## REQUIRED WORK
Copy the data exactly. Leave nothing out.

Items from a data source
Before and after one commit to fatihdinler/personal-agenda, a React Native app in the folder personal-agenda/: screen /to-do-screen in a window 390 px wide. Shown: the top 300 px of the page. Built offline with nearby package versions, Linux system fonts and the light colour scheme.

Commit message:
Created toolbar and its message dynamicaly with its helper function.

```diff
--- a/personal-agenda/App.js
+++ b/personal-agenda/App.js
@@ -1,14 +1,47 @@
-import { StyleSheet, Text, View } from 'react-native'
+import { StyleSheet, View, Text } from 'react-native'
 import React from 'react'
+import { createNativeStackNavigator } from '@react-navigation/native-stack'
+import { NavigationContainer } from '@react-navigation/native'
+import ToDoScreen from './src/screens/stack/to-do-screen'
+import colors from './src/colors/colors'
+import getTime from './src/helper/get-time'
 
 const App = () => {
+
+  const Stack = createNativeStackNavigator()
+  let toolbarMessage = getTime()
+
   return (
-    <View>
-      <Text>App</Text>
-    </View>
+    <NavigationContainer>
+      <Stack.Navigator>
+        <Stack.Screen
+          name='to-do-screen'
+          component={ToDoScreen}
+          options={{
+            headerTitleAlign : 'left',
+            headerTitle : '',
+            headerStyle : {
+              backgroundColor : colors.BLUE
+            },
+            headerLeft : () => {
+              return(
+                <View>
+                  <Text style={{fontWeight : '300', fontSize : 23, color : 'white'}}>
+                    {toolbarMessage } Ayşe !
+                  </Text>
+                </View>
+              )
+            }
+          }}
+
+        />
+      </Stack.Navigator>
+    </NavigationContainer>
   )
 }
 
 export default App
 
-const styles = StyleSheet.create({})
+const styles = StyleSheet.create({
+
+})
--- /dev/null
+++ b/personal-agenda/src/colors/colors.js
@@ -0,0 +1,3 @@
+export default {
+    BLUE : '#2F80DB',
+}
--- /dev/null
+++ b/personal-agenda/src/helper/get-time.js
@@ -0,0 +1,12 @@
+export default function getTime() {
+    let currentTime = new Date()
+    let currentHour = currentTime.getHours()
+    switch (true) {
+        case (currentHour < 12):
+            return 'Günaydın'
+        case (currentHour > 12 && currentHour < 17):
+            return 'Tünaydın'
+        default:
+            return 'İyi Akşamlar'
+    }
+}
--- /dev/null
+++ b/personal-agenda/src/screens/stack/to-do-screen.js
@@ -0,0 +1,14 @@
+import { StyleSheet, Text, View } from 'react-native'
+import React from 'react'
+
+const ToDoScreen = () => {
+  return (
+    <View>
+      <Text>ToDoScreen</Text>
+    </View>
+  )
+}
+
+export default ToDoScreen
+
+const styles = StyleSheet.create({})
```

## OUTPUT OF THE TASK
Before and after one commit to fatihdinler/personal-agenda, a React Native app in the folder personal-agenda/: screen /to-do-screen in a window 390 px wide. Shown: the top 300 px of the page. Built offline with nearby package versions, Linux system fonts and the light colour scheme.

Commit message:
Created toolbar and its message dynamicaly with its helper function.

```diff
--- a/personal-agenda/App.js
+++ b/personal-agenda/App.js
@@ -1,14 +1,47 @@
-import { StyleSheet, Text, View } from 'react-native'
+import { StyleSheet, View, Text } from 'react-native'
 import React from 'react'
+import { createNativeStackNavigator } from '@react-navigation/native-stack'
+import { NavigationContainer } from '@react-navigation/native'
+import ToDoScreen from './src/screens/stack/to-do-screen'
+import colors from './src/colors/colors'
+import getTime from './src/helper/get-time'
 
 const App = () => {
+
+  const Stack = createNativeStackNavigator()
+  let toolbarMessage = getTime()
+
   return (
-    <View>
-      <Text>App</Text>
-    </View>
+    <NavigationContainer>
+      <Stack.Navigator>
+        <Stack.Screen
+          name='to-do-screen'
+          component={ToDoScreen}
+          options={{
+            headerTitleAlign : 'left',
+            headerTitle : '',
+            headerStyle : {
+              backgroundColor : colors.BLUE
+            },
+            headerLeft : () => {
+              return(
+                <View>
+                  <Text style={{fontWeight : '300', fontSize : 23, color : 'white'}}>
+                    {toolbarMessage } Ayşe !
+                  </Text>
+                </View>
+              )
+            }
+          }}
+
+        />
+      </Stack.Navigator>
+    </NavigationContainer>
   )
 }
 
 export default App
 
-const styles = StyleSheet.create({})
+const styles = StyleSheet.create({
+
+})
--- /dev/null
+++ b/personal-agenda/src/colors/colors.js
@@ -0,0 +1,3 @@
+export default {
+    BLUE : '#2F80DB',
+}
--- /dev/null
+++ b/personal-agenda/src/helper/get-time.js
@@ -0,0 +1,12 @@
+export default function getTime() {
+    let currentTime = new Date()
+    let currentHour = currentTime.getHours()
+    switch (true) {
+        case (currentHour < 12):
+            return 'Günaydın'
+        case (currentHour > 12 && currentHour < 17):
+            return 'Tünaydın'
+        default:
+            return 'İyi Akşamlar'
+    }
+}
--- /dev/null
+++ b/personal-agenda/src/screens/stack/to-do-screen.js
@@ -0,0 +1,14 @@
+import { StyleSheet, Text, View } from 'react-native'
+import React from 'react'
+
+const ToDoScreen = () => {
+  return (
+    <View>
+      <Text>ToDoScreen</Text>
+    </View>
+  )
+}
+
+export default ToDoScreen
+
+const styles = StyleSheet.create({})
```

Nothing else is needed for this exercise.